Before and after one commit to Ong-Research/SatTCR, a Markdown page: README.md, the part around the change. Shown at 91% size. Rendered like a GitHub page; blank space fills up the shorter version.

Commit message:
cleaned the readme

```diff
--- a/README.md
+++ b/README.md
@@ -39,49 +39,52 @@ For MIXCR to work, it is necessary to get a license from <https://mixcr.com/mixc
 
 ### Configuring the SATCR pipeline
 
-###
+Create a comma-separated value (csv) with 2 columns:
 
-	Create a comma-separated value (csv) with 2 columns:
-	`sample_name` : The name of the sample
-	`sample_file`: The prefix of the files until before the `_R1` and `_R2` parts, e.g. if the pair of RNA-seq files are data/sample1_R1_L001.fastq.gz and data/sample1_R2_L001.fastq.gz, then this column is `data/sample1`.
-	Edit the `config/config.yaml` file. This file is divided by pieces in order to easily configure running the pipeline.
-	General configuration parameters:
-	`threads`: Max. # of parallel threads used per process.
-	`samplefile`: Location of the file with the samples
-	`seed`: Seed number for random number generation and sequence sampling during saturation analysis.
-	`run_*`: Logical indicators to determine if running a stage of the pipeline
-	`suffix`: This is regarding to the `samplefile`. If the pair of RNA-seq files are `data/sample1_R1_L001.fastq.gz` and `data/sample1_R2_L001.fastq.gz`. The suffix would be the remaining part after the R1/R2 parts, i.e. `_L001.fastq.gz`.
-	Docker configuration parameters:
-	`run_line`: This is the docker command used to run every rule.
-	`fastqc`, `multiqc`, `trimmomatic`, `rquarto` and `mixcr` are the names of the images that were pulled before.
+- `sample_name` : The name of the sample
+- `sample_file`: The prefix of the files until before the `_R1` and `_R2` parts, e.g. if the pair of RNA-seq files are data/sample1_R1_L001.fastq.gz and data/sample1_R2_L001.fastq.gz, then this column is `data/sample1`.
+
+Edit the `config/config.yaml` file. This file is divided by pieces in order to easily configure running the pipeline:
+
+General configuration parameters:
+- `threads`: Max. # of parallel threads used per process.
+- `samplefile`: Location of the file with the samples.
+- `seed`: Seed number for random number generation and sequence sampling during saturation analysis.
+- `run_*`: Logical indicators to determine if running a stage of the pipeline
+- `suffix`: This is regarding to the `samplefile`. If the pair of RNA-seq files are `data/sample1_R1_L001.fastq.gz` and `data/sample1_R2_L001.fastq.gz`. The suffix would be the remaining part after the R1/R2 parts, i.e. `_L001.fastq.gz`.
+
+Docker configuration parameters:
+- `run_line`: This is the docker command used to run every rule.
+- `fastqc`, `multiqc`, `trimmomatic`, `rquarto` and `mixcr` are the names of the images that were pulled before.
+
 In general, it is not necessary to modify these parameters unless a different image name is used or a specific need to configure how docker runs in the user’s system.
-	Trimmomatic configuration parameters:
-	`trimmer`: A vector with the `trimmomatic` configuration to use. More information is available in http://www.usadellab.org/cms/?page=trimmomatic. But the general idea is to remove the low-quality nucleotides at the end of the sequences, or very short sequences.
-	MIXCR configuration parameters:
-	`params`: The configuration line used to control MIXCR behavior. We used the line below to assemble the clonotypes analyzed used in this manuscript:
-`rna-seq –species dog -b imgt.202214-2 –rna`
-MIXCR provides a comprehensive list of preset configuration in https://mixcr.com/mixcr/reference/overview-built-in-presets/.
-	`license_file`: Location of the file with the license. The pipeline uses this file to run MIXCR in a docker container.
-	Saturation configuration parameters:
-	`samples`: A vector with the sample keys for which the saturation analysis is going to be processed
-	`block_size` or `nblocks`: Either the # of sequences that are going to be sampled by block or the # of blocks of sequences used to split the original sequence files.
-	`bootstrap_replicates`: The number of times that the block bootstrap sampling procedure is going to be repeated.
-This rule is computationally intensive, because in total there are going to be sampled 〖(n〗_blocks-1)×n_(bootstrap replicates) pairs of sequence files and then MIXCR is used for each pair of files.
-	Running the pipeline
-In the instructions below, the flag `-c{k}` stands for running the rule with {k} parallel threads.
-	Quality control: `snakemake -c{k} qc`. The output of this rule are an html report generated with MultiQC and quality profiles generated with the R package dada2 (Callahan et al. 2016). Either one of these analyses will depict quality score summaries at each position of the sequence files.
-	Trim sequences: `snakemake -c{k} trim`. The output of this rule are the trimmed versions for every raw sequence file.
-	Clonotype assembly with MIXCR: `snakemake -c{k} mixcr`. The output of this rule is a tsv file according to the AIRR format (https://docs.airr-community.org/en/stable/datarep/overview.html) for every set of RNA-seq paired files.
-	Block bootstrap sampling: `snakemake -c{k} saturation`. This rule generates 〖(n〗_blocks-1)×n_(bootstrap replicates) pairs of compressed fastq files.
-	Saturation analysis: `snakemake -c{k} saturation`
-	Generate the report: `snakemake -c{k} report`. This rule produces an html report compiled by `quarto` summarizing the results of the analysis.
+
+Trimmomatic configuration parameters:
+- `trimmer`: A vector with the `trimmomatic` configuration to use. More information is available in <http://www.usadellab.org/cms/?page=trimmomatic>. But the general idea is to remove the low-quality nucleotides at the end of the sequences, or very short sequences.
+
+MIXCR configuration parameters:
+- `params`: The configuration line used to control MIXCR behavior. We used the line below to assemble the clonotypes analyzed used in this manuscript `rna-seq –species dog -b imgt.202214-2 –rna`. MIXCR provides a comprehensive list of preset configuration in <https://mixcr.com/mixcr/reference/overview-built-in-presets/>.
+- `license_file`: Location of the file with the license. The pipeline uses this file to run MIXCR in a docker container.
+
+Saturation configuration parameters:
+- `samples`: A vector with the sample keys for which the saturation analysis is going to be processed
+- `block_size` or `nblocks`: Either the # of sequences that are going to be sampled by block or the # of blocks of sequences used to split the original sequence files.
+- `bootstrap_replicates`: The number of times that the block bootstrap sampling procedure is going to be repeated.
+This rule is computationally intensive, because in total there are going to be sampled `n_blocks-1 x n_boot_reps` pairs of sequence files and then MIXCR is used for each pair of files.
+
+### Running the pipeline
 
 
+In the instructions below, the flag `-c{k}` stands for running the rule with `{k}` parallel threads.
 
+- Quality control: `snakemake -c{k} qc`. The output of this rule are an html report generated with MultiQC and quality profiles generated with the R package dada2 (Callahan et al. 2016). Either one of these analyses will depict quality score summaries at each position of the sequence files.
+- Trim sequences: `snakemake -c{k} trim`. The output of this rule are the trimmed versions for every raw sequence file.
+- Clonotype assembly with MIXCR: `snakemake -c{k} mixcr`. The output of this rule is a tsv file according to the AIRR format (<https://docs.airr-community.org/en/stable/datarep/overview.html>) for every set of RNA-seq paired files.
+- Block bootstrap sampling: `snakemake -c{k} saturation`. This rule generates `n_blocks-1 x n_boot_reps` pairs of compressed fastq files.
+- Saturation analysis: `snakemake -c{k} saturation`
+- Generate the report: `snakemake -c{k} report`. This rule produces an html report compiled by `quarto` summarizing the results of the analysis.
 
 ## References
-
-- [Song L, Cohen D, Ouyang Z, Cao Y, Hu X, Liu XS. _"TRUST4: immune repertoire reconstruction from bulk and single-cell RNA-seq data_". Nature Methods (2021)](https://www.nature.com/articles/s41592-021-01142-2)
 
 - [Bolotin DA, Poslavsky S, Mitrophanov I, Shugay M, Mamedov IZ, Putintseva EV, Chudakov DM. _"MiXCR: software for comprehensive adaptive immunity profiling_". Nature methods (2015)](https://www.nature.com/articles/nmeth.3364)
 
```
··········
WHAT YOU SHOULD DO ▸ How many lines in the listing above contain the string "after"? Answer with the number only.

SOLUTION TO THIS TASK ▸ 3